Revision tracking records:
--- START ---
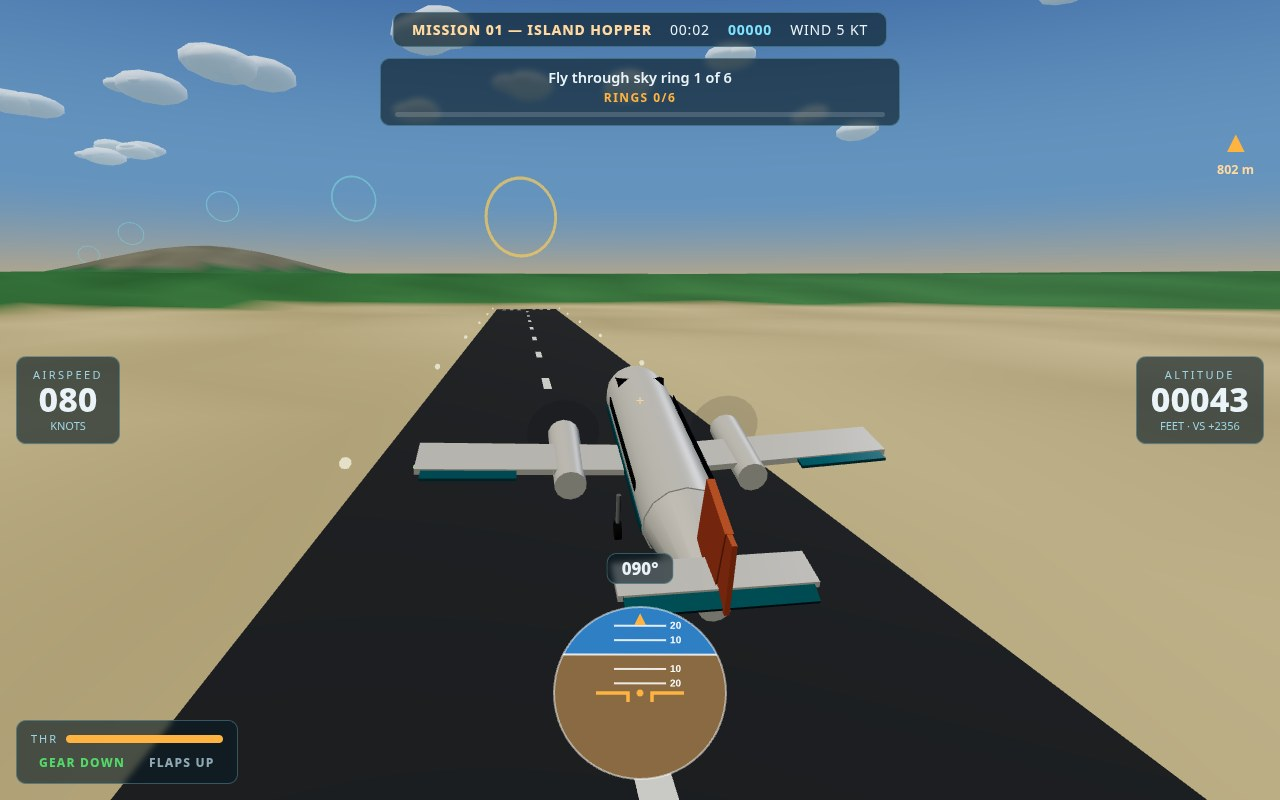
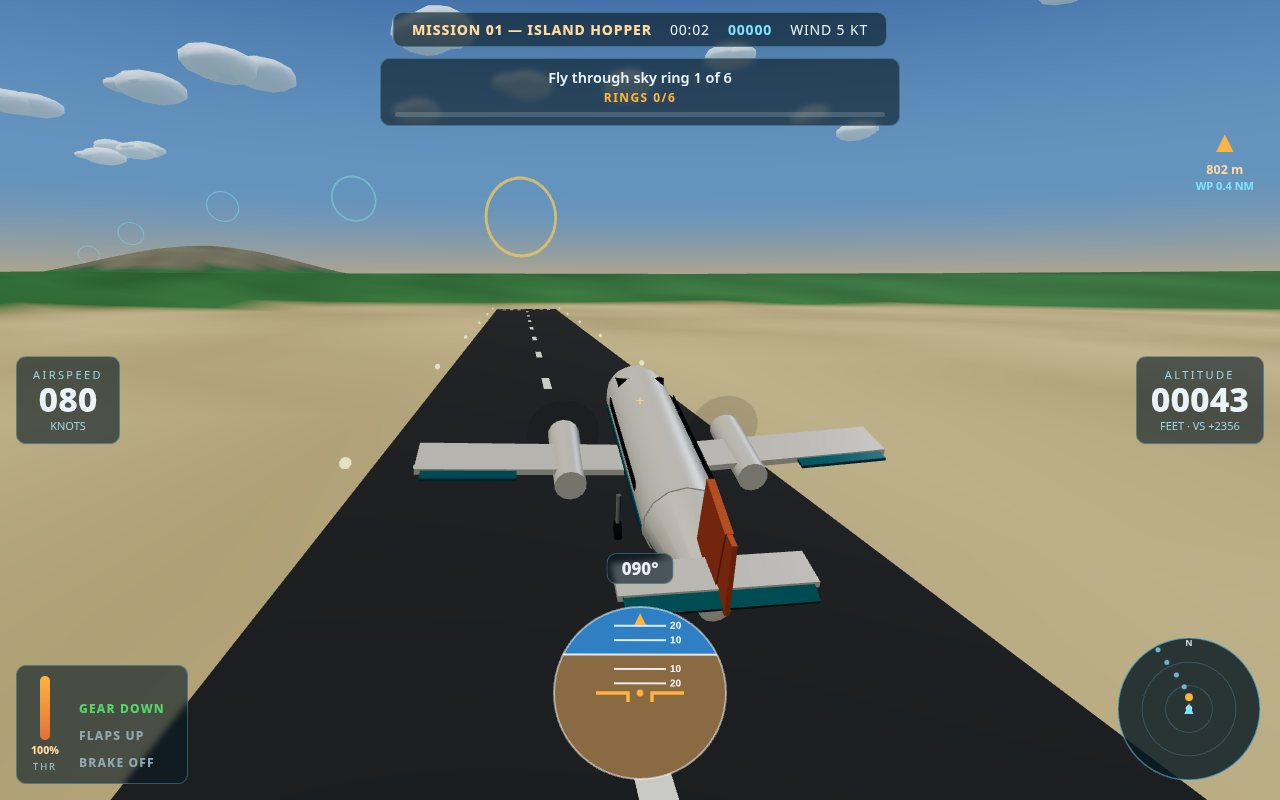
UI upgrade: glass mission panel with select + launch, radar scope, WP NM, vertical THR, brake chip (polish adopted from the Gemini original)

Changed region(s): [[0.0, 0.8125, 0.1875, 0.9688], [0.875, 0.7812, 1.0, 1.0], [0.9375, 0.1562, 1.0, 0.25]]

diff --git a/game/index.html b/game/index.html
@@ -31,25 +31,37 @@
   #hud-adist { font-size: 12.5px; font-weight: 700; color: #ffd9a0; }
   #hud-sys { position: absolute; left: 16px; bottom: 16px; padding: 10px 14px; display: flex; flex-direction: column; gap: 6px; min-width: 168px; }
   #thr-track { height: 8px; background: rgba(255,255,255,0.15); border-radius: 4px; overflow: hidden; }
-  #hud-thr { height: 100%; width: 0%; background: #ffb340; }
+  #hud-thr { height: 0%; width: 100%; background: linear-gradient(180deg, #ffb340, #e2703a); }
   .chip { font-size: 12px; font-weight: 800; letter-spacing: 0.1em; padding: 2px 8px; border-radius: 5px; display: inline-block; }
   .chip.ok { color: #53d769; } .chip.dim { color: #8fa8b3; } .chip.warn { color: #ffb340; }
   .sysrow { display: flex; gap: 8px; align-items: center; font-size: 11px; letter-spacing: 0.18em; color: #9fd4e2; }
   #hud-panel { position: absolute; bottom: 12px; left: 50%; transform: translateX(-50%); }
   #cross { position: absolute; top: 50%; left: 50%; transform: translate(-50%, -50%); color: rgba(255, 220, 150, 0.85); font-size: 15px; }
   /* Menu + debrief */
-  .overlay { position: fixed; inset: 0; display: flex; flex-direction: column; align-items: center; justify-content: center; padding-bottom: 170px; background: linear-gradient(180deg, rgba(6,20,30,0.25) 0%, rgba(6,20,30,0.62) 78%); z-index: 5; }
-  .overlay h1 { font-size: 58px; font-weight: 900; letter-spacing: 0.04em; text-shadow: 0 4px 26px rgba(0,0,0,0.55); }
-  .overlay h1 span { color: #ffb340; }
-  .overlay .sub { font-size: 16.5px; color: #cfe8f2; margin: 6px 0 22px; text-shadow: 0 2px 10px rgba(0,0,0,0.6); }
-  .cards { display: flex; gap: 14px; flex-wrap: wrap; justify-content: center; max-width: 1060px; padding: 0 12px; }
-  .card { width: 238px; padding: 14px 16px; cursor: pointer; pointer-events: auto; transition: transform 0.12s, border-color 0.12s; }
-  .card:hover { transform: translateY(-3px); border-color: #ffb340; }
-  .card h3 { font-size: 15.5px; color: #ffd9a0; margin-bottom: 6px; }
-  .card p { font-size: 12.5px; line-height: 1.45; color: #cfe0e8; min-height: 54px; }
-  .card .best { font-size: 12px; color: #7fe3ff; font-weight: 700; margin-top: 6px; }
-  .controls { margin-top: 22px; font-size: 12.5px; color: #b9d2dc; letter-spacing: 0.04em; text-align: center; line-height: 1.7; text-shadow: 0 1px 6px rgba(0,0,0,0.7); }
-  .controls b { color: #ffd9a0; }
+  .overlay { position: fixed; inset: 0; display: flex; flex-direction: column; align-items: center; justify-content: center; padding-bottom: 150px; background: linear-gradient(180deg, rgba(6,20,30,0.30) 0%, rgba(6,20,30,0.55) 80%); backdrop-filter: blur(2.5px); z-index: 5; }
+  #menu-panel { width: 780px; max-width: 94vw; padding: 26px 30px 20px; text-align: center; pointer-events: auto; border-radius: 18px; background: rgba(10, 24, 38, 0.88); border: 1px solid rgba(110, 190, 220, 0.35); box-shadow: 0 24px 70px rgba(0,0,0,0.5); }
+  #menu-panel .pill { display: inline-block; font-size: 11px; font-weight: 800; letter-spacing: 0.3em; color: #6ec8ec; border: 1px solid rgba(110,200,236,0.55); border-radius: 20px; padding: 4px 14px; margin-bottom: 10px; }
+  #menu-panel h1 { font-size: 46px; font-weight: 900; letter-spacing: 0.05em; color: #fff; }
+  #menu-panel h1 span { color: #4db8e8; }
+  #menu-panel .sub { font-size: 14.5px; color: #a9c6d4; margin: 2px 0 18px; }
+  .cards { display: grid; grid-template-columns: 1fr 1fr; gap: 12px; }
+  .card { padding: 13px 16px; cursor: pointer; pointer-events: auto; text-align: center; border-radius: 12px; background: rgba(24, 44, 62, 0.65); border: 1.5px solid rgba(120,170,200,0.25); transition: transform 0.12s, border-color 0.12s, background 0.12s; }
+  .card:hover { transform: translateY(-2px); }
+  .card.selected { border-color: #4db8e8; background: rgba(23, 78, 104, 0.75); box-shadow: 0 0 0 1px #4db8e8, 0 8px 26px rgba(30,120,170,0.35); }
+  .card .ctype { font-size: 10.5px; font-weight: 800; letter-spacing: 0.22em; color: #6ec8ec; }
+  .card h3 { font-size: 16.5px; color: #fff; margin: 3px 0 4px; }
+  .card p { font-size: 12.5px; line-height: 1.45; color: #b9cfdb; min-height: 36px; }
+  .card .best { font-size: 11.5px; color: #ffb340; font-weight: 800; letter-spacing: 0.08em; margin-top: 4px; }
+  #btn-launch { margin-top: 18px; width: 100%; padding: 14px; font-size: 16.5px; font-weight: 900; letter-spacing: 0.18em; color: #fff; background: linear-gradient(90deg, #0e8fd0, #2f6fe4); border: 0; border-radius: 10px; cursor: pointer; pointer-events: auto; box-shadow: 0 10px 30px rgba(20,110,200,0.45); }
+  #btn-launch:hover { filter: brightness(1.12); }
+  .keys { margin-top: 16px; display: flex; gap: 13px; justify-content: center; flex-wrap: wrap; font-size: 11.5px; color: #8fb0c0; }
+  .keys b { color: #6ec8ec; border: 1px solid rgba(110,200,236,0.5); border-radius: 5px; padding: 1px 6px; font-weight: 800; margin-right: 4px; }
+  #hud-radar { position: absolute; right: 16px; bottom: 16px; border-radius: 50%; }
+  #hud-wp { font-size: 11px; color: #7fe3ff; font-weight: 700; }
+  #thr-col { display: flex; flex-direction: column; align-items: center; gap: 3px; }
+  #thr-track-v { width: 10px; height: 64px; background: rgba(255,255,255,0.15); border-radius: 5px; display: flex; flex-direction: column-reverse; overflow: hidden; }
+  #hud-thr { width: 100%; background: linear-gradient(180deg, #ffb340, #e2703a); }
+  #hud-thrpct { font-size: 10.5px; font-weight: 800; color: #ffd9a0; }
   #debrief { display: none; }
   #deb-card { width: 430px; max-width: 92vw; padding: 22px 26px; text-align: center; pointer-events: auto; }
   #deb-card h2 { font-size: 25px; color: #ffd9a0; margin-bottom: 8px; }
@@ -67,21 +79,32 @@
     <div class="tape glass" id="tape-r"><div class="lab">ALTITUDE</div><div class="val" id="hud-alt">00000</div><div class="unit">FEET · VS <span id="hud-vs">+0000</span></div></div>
     <div id="hud-hdg" class="glass">000°</div>
     <div id="hud-alert"></div>
-    <div id="hud-target"><span id="hud-arrow">▲</span><div id="hud-adist"></div></div>
+    <div id="hud-target"><span id="hud-arrow">▲</span><div id="hud-adist"></div><div id="hud-wp"></div></div>
     <div id="hud-sys" class="glass">
-      <div class="sysrow">THR<div id="thr-track" style="flex:1"><div id="hud-thr"></div></div></div>
-      <div class="sysrow"><span id="hud-gear" class="chip ok">GEAR DOWN</span><span id="hud-flaps" class="chip dim">FLAPS UP</span></div>
+      <div style="display:flex; gap:12px; align-items:flex-end;">
+        <div id="thr-col"><div id="thr-track-v"><div id="hud-thr"></div></div><span id="hud-thrpct">0%</span><span style="font-size:9.5px; letter-spacing:0.2em; color:#9fd4e2;">THR</span></div>
+        <div style="display:flex; flex-direction:column; gap:6px;">
+          <span id="hud-gear" class="chip ok">GEAR DOWN</span>
+          <span id="hud-flaps" class="chip dim">FLAPS UP</span>
+          <span id="hud-brake" class="chip dim">BRAKE OFF</span>
+        </div>
+      </div>
     </div>
+    <canvas id="hud-radar" width="150" height="150"></canvas>
     <canvas id="hud-panel" width="300" height="190"></canvas>
     <div id="cross">+</div>
   </div>
 
   <div id="menu" class="overlay">
-    <h1>AERO<span>PILOT</span> 3D</h1>
-    <div class="sub">Twin-turboprop flight simulator — Emerald Bay to Coral Atoll. Take off, thread the rings, grease the landing.</div>
-    <div class="cards" id="menu-cards"></div>
-    <div class="controls">
-      <b>W/S</b> pitch · <b>A/D</b> roll · <b>Q/E</b> throttle · <b>F</b> flaps · <b>G</b> gear · <b>B</b> brakes · <b>C</b> camera · <b>R</b> restart · <b>Esc</b> menu
+    <div id="menu-panel">
+      <div class="pill">3D FLIGHT SIMULATOR</div>
+      <h1>AEROPILOT <span>3D</span></h1>
+      <div class="sub">Island Wings — twin-turboprop aviation over the Emerald Bay archipelago.</div>
+      <div class="cards" id="menu-cards"></div>
+      <button id="btn-launch">TAKE OFF / LAUNCH FLIGHT</button>
+      <div class="keys">
+        <span><b>W/S</b>Pitch</span><span><b>A/D</b>Roll</span><span><b>Q/E</b>Throttle</span><span><b>F</b>Flaps</span><span><b>G</b>Gear</span><span><b>B</b>Brakes</span><span><b>C</b>Camera</span><span><b>R</b>Restart</span>
+      </div>
     </div>
   </div>
 

diff --git a/game/src/hud.js b/game/src/hud.js
@@ -1,15 +1,16 @@
 // HUD facade: DOM tapes/cards plus the canvas attitude panel.
-import { KT, FPM, FT } from './config.js';
+import { KT, FPM, FT, AIRPORTS } from './config.js';
 
 const el = {};
 export function initHud() {
   for (const id of ['mname', 'timer', 'score', 'obj', 'rings', 'prog', 'spd', 'alt', 'vs', 'hdg',
-    'thr', 'gear', 'flaps', 'alert', 'arrow', 'adist', 'panel', 'wind']) el[id] = document.getElementById('hud-' + id);
+    'thr', 'thrpct', 'gear', 'flaps', 'brake', 'alert', 'arrow', 'adist', 'wp', 'panel', 'wind', 'radar']) el[id] = document.getElementById('hud-' + id);
   el.ctx = el.panel ? el.panel.getContext('2d') : null;
+  el.rctx = el.radar ? el.radar.getContext('2d') : null;
 }
 const fmt = (n, w) => String(Math.max(0, Math.round(n))).padStart(w, '0');
 
-export function updateHud(st, p, alert, target) {
+export function updateHud(st, p, alert, target, brake) {
   if (!el.mname) return;
   el.mname.textContent = st ? st.m.name : '';
   if (st) {
@@ -29,7 +30,12 @@ export function updateHud(st, p, alert, target) {
   el.vs.textContent = (vs >= 0 ? '+' : '−') + fmt(Math.abs(vs), 4);
   let hdg = Math.round(p.heading * 180 / Math.PI) % 360; if (hdg < 0) hdg += 360;
   el.hdg.textContent = fmt(hdg, 3) + '°';
-  el.thr.style.width = Math.round(p.throttle * 100) + '%';
+  el.thr.style.height = Math.round(p.throttle * 100) + '%';
+  if (el.thrpct) el.thrpct.textContent = Math.round(p.throttle * 100) + '%';
+  if (el.brake) {
+    el.brake.textContent = brake ? 'BRAKE ON' : 'BRAKE OFF';
+    el.brake.className = 'chip ' + (brake ? 'warn' : 'dim');
+  }
   el.gear.textContent = p.gearT > 0.85 ? 'GEAR DOWN' : p.gearT < 0.15 ? 'GEAR UP' : 'GEAR MOVING';
   el.gear.className = 'chip ' + (p.gearT > 0.85 ? 'ok' : p.gearT < 0.15 ? 'dim' : 'warn');
   el.flaps.textContent = 'FLAPS ' + ['UP', '1', 'FULL'][p.flaps];
@@ -41,10 +47,40 @@ export function updateHud(st, p, alert, target) {
     const bearing = Math.atan2(dx, -dz);
     let rel = bearing - p.heading;
     el.arrow.style.transform = `rotate(${rel * 180 / Math.PI}deg)`;
-    el.adist.textContent = Math.round(Math.hypot(dx, dz, target.y - p.y)) + ' m';
+    const dist = Math.hypot(dx, dz, target.y - p.y);
+    el.adist.textContent = Math.round(dist) + ' m';
+    if (el.wp) el.wp.textContent = 'WP ' + (dist / 1852).toFixed(1) + ' NM';
     el.arrow.style.opacity = '1';
-  } else el.arrow.style.opacity = '0';
+  } else { el.arrow.style.opacity = '0'; if (el.wp) el.wp.textContent = ''; }
+  drawRadar(st, p);
   drawPanel(p);
+}
+
+// Heading-up radar scope: airports and rings as blips around the aircraft.
+function drawRadar(st, p) {
+  const c = el.rctx; if (!c) return;
+  const S = 150, C = S / 2, R = C - 4, RANGE = 4800;
+  c.clearRect(0, 0, S, S);
+  c.fillStyle = 'rgba(8, 26, 34, 0.82)';
+  c.beginPath(); c.arc(C, C, R, 0, Math.PI * 2); c.fill();
+  c.strokeStyle = 'rgba(110, 200, 236, 0.5)'; c.lineWidth = 1.5;
+  c.beginPath(); c.arc(C, C, R, 0, Math.PI * 2); c.stroke();
+  c.strokeStyle = 'rgba(110, 200, 236, 0.22)'; c.lineWidth = 1;
+  for (const f of [0.66, 0.33]) { c.beginPath(); c.arc(C, C, R * f, 0, Math.PI * 2); c.stroke(); }
+  const blip = (wx, wz, color, size) => {
+    const dx = wx - p.x, dz = wz - p.z;
+    const d = Math.hypot(dx, dz); if (d > RANGE) return;
+    const rel = Math.atan2(dx, -dz) - p.heading;
+    const r = (d / RANGE) * R;
+    c.fillStyle = color;
+    c.beginPath(); c.arc(C + Math.sin(rel) * r, C - Math.cos(rel) * r, size, 0, Math.PI * 2); c.fill();
+  };
+  for (const a of AIRPORTS) blip(a.x, a.z, '#ffffff', 3);
+  if (st) st.m.rings.forEach((r, i) => { if (i >= st.ringsPassed) blip(r.x, r.z, i === st.ringIdx ? '#ffb340' : 'rgba(127,227,255,0.75)', i === st.ringIdx ? 4 : 2.5); });
+  c.fillStyle = '#7fe3ff';
+  c.beginPath(); c.moveTo(C, C - 6); c.lineTo(C + 4.5, C + 5); c.lineTo(C - 4.5, C + 5); c.closePath(); c.fill();
+  c.fillStyle = 'rgba(234,246,251,0.85)';
+  c.font = '700 9px system-ui'; c.textAlign = 'center'; c.fillText('N', C, 12);
 }
 
 function drawPanel(p) {

diff --git a/game/src/main.js b/game/src/main.js
@@ -50,17 +50,26 @@ function showMenu() {
   setRings(scene, world, []);
   poseAircraft(craft, plane, null);
 }
+const TYPE_LABELS = { full_flight: 'FULL FLIGHT', rings_only: 'TIME TRIAL', landing_challenge: 'LANDING CHALLENGE', sandbox: 'SANDBOX · EXPLORATION' };
+let selectedId = 'island_hopper';
 function buildMenu() {
   const wrap = document.getElementById('menu-cards');
   wrap.innerHTML = '';
   for (const m of MISSIONS) {
     const card = document.createElement('div');
-    card.className = 'card glass';
-    card.innerHTML = `<h3>${m.name}</h3><p>${m.brief}</p><div class="best">${best[m.id] ? 'BEST ' + best[m.id] : 'NOT FLOWN YET'}</div>`;
-    card.onclick = () => { Sfx.init(); startMission(m.id, false); };
+    card.className = 'card' + (m.id === selectedId ? ' selected' : '');
+    card.dataset.id = m.id;
+    card.innerHTML = `<div class="ctype">${TYPE_LABELS[m.type] || 'MISSION'}</div><h3>${m.name.replace(/^MISSION \d+ — /, '')}</h3><p>${m.brief}</p><div class="best">${best[m.id] ? 'BEST ' + best[m.id] : 'NOT FLOWN YET'}</div>`;
+    card.onclick = () => {
+      selectedId = m.id;
+      wrap.querySelectorAll('.card').forEach((c) => c.classList.toggle('selected', c.dataset.id === selectedId));
+      Sfx.init();
+    };
+    card.ondblclick = () => { Sfx.init(); startMission(m.id, false); };
     wrap.appendChild(card);
   }
 }
+document.getElementById('btn-launch').onclick = () => { Sfx.init(); startMission(selectedId, false); };
 function startMission(id, autopilot) {
   const m = mission(id);
   plane = spawnFor(m);
@@ -101,6 +110,7 @@ document.getElementById('deb-menu').onclick = () => { buildMenu(); showMenu(); }
 
 addEventListener('keydown', (e) => {
   keys.add(e.code);
+  if (mode === 'menu' && e.code === 'Enter') { Sfx.init(); startMission(selectedId, false); return; }
   if (mode !== 'fly' || !plane) return;
   if (e.code === 'KeyF') { plane.flaps = (plane.flaps + 1) % 3; Sfx.servo(); }
   if (e.code === 'KeyG') { plane.gearDown = !plane.gearDown; Sfx.servo(); }
@@ -201,7 +211,7 @@ function frame() {
     let target = null;
     if (st.ringIdx < st.m.rings.length) target = st.m.rings[st.ringIdx];
     else if (st.m.targetAirport) { const th = threshold(airport(st.m.targetAirport)); target = { x: th.x, y: airport(st.m.targetAirport).elev + 10, z: th.z }; }
-    updateHud(st, plane, alert, target);
+    updateHud(st, plane, alert, target, !!(curInput && curInput.brake));
   }
   updateCamera(1 / 30);
   renderer.render(scene, camera);

diff --git a/entry-status.md b/entry-status.md
@@ -1,0 +1,27 @@
+# AEROPILOT 3D (best-flight-game-20261126-0057 VERSION 6) — entry status
+
+- Origin: Gemini-provided project zip from the owner (Thu 2026-11-26 18:32 WIB,
+  `~/workspace/user/files/aeropilot-3d-makefun.zip`: AGENT_GUIDE + modular source).
+  Design adopted (twin-turboprop airliner sim, 2 airports, 4 missions, landing
+  grader, GPWS); implementation re-authored in-session by Muse (V2/V5 pattern).
+- Repo: `~/workspace/makefun/flight-game6` — anchor `449c9bfd731f9030a53d3e8f29fe36df8955773f`
+  (drand round 34296575), LICENSE `f83ae6b`, content commit
+  `19ad551d0a7202be889704bd833712400c93c59b`.
+- GitHub: github.com/dikokun/aeropilot-3d (remote HEAD verified = 19ad551).
+- Bundle: `~/workspace/makefun/flight6-bundle.tar.gz` (622,585 B,
[1 lines of base64/hex data omitted]
+- Kit check: 15 passed, 0 failed — thinking_reproduces 1,110/1,124 authored (98.7%).
+- Dossier: double-run byte-identical; clean-room clone of HEAD byte-identical.
+  dossier.json 570,645 B.
+- Sim proof (`node sim6.mjs`): 3/3 scored missions complete under autopilot —
+  island_hopper 158 s, 6/6 rings, BUTTER 157 fpm, stops on Coral RWY;
+  canyon_slalom 10/10 rings; final_approach BUTTER 164 fpm in a 15 kt crosswind.
+- Screenshots (1280x800, <=256 KiB): 1-menu 106,321 B · 2-takeoff 85,996 B ·
+  3-rings 94,520 B · 4-landing 95,609 B. All read firsthand.
+- NOT SUBMITTED. Preview delivered Thu 2026-11-26 ~18:56 WIB; awaiting the
+  owner's submit word. Submitting moves the final pick off V2 (SKYWARD FURY
+  re-submission `01a215d0-f36f-719c-85bf-cc5aa25f3650`).
+- Submit command (from `~/workspace/makefun/flight-game/kit`):
+  `node cli/makefun.mjs submit --competition best-flight-game-20261126-0057 --source ~/workspace/makefun/flight-game6 --commit 19ad551d0a7202be889704bd833712400c93c59b --bundle ~/workspace/makefun/flight6-bundle.tar.gz --keypair ~/workspace/makefun/makefun-keypair.json`
+  then move the final pick to the new submission and verify by read-back.
+- Deadline: Sat 2026-11-28 07:57 WIB.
--- END ---
### What you are asked to do
Return all lines in the data that include the word "plane".

### Response for this exercise
   poseAircraft(craft, plane, null);
   plane = spawnFor(m);
   if (mode !== 'fly' || !plane) return;
   if (e.code === 'KeyF') { plane.flaps = (plane.flaps + 1) % 3; Sfx.servo(); }
   if (e.code === 'KeyG') { plane.gearDown = !plane.gearDown; Sfx.servo(); }
-    updateHud(st, plane, alert, target);
+    updateHud(st, plane, alert, target, !!(curInput && curInput.brake));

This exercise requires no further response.